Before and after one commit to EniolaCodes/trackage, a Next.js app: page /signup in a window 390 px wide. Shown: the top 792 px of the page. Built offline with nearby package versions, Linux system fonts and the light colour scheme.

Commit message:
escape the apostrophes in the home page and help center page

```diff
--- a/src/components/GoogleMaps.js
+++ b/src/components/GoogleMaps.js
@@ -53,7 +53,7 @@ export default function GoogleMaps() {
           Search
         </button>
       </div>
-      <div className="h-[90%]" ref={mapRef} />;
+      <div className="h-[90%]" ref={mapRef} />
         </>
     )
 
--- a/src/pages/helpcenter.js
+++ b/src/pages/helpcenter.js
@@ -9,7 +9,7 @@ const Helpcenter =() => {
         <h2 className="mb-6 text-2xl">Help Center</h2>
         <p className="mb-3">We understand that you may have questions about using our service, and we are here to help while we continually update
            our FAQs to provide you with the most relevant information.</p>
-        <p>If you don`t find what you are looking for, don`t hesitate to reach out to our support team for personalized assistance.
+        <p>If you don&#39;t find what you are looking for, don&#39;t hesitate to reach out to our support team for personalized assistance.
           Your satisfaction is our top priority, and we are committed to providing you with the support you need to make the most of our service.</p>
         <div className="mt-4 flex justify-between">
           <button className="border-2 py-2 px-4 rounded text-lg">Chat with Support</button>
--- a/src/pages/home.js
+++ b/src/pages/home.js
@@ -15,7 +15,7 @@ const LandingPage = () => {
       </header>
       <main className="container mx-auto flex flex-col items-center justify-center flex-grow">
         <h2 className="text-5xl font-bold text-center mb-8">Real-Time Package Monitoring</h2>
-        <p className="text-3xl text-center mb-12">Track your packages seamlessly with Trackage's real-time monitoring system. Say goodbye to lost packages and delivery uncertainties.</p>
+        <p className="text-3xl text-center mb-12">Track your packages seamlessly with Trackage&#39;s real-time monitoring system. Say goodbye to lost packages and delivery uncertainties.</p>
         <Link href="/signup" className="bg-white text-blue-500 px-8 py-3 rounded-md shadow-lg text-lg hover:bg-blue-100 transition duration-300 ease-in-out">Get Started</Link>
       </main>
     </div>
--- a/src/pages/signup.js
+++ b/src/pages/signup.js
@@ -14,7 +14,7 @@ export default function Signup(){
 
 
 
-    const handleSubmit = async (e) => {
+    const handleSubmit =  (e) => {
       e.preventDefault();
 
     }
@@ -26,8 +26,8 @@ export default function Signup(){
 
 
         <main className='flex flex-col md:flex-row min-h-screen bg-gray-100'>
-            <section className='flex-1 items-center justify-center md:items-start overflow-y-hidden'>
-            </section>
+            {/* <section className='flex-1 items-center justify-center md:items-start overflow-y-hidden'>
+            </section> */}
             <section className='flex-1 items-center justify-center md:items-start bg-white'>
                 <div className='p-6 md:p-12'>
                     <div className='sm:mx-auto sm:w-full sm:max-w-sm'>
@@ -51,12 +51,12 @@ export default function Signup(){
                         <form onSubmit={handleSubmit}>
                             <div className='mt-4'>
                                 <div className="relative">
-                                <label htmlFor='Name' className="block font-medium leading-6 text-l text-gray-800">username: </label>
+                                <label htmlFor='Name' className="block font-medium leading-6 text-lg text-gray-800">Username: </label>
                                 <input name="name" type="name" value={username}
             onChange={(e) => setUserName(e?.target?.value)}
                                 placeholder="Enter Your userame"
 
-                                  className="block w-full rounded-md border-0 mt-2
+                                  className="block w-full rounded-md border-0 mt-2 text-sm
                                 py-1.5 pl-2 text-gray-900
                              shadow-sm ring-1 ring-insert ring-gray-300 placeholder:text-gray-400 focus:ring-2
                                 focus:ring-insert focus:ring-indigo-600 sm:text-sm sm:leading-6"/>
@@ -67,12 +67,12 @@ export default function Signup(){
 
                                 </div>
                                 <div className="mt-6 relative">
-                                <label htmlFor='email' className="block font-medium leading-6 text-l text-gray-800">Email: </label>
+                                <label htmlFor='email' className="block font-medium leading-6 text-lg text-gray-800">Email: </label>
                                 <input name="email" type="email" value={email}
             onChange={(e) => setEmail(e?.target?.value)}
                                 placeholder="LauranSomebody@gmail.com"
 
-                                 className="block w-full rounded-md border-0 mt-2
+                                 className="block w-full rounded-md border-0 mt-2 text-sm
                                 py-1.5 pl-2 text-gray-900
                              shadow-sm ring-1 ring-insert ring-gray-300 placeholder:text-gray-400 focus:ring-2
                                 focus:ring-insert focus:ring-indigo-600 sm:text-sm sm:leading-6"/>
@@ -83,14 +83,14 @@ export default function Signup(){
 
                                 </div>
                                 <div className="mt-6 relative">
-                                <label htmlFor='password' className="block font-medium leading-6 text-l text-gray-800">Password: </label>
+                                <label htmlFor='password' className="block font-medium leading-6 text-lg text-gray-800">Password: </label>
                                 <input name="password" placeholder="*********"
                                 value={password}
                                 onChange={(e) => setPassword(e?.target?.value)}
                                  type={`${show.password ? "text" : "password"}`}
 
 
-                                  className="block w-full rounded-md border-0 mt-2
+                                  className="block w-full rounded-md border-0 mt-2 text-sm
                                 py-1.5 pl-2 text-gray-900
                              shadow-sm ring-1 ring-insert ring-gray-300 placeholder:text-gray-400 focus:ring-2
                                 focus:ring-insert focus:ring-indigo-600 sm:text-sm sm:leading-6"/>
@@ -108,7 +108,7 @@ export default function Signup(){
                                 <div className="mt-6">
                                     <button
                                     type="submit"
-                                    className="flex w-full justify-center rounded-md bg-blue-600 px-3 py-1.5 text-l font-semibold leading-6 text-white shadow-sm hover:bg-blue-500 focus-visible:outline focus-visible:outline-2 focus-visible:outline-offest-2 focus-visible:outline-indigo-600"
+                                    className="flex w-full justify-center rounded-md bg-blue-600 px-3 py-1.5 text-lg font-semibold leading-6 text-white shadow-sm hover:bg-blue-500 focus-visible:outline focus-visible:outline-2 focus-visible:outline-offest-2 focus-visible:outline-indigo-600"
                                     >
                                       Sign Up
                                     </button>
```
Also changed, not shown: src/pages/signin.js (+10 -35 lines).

**Task details:**
Across the entries above, work out the count of lines that hold the word "target", and state that number alone.

**Expected answer:**
3